State of Nature & Thomas Hobbs

Colonists came to the Americans to escape the king. They were seeking religious freedom, jobs, the right to own property, and an adventure. First coming across the Atlantic to the Americas during the end of the 16th century, the colonists set up 13 different colonies of Great Britain. The colonies each developed their own government that represented what the majority of people wanted for the future of the colony. Thomas Hobbs and the state of nature played a role in the creation of the governments formed then and also the creation of our current government and constitution today.

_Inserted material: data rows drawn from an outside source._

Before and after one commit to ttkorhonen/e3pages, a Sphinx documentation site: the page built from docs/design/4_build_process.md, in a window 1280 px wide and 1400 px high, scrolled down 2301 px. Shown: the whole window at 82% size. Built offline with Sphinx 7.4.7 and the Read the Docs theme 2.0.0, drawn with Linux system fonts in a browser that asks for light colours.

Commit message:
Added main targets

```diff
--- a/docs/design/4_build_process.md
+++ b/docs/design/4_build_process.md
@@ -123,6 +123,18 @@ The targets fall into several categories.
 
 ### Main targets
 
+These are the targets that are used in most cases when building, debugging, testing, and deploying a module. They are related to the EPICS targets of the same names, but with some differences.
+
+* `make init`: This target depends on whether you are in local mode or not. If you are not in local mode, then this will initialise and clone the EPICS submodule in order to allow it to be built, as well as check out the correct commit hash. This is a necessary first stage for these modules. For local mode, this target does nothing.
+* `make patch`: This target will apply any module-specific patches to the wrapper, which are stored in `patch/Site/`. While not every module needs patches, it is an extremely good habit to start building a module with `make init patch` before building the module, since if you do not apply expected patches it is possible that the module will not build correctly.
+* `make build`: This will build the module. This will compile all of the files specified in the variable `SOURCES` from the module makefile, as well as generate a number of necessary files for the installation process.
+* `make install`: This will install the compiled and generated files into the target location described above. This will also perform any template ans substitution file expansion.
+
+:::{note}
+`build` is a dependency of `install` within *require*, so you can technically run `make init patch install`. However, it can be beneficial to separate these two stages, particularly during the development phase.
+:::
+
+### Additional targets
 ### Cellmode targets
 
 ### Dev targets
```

The state of nature is a “term in political philosophy used in social contract theories to describe the hypothetical condition of humanity before the state’s foundation” (State of Nature/Wikipedia). The state of nature could be considered and anarchy because it was a state without government (State of Nature/Wikipedia). Men had “the right of nature” and could do what they thought necessary for their survival, whether that be good or evil. Because there was no set law, there was no injustice. Conflict would be a large problem in the state of nature and without someone one resolve the conflict, the state of nature would become a state of war (Stanford Encyclopedia of Philosophy).
Thomas Hobbs was a 17th century English philosopher remembered most for his political philosophy (Thomas Hobbs/Wikipedia). His book Leviathan, written in 1651 established most of the western political philosophy. Hobbs believe in absolutism but learned the basics of “European liberal though” (Thomas Hobbs/Wikipedia). Hobbs believe in the rights of individuals, the equality of all men, and that political powers should be based on the ideas of the people (Thomas Hobbs/Wikipedia). Hobbs “contributed to history, geometry, physics of gases, theology, ethics, and general philosophy” along with political philosophy (Thomas Hobbs/Wikipedia). His belief that humans are self-interested has stood to be an “enduring theory”...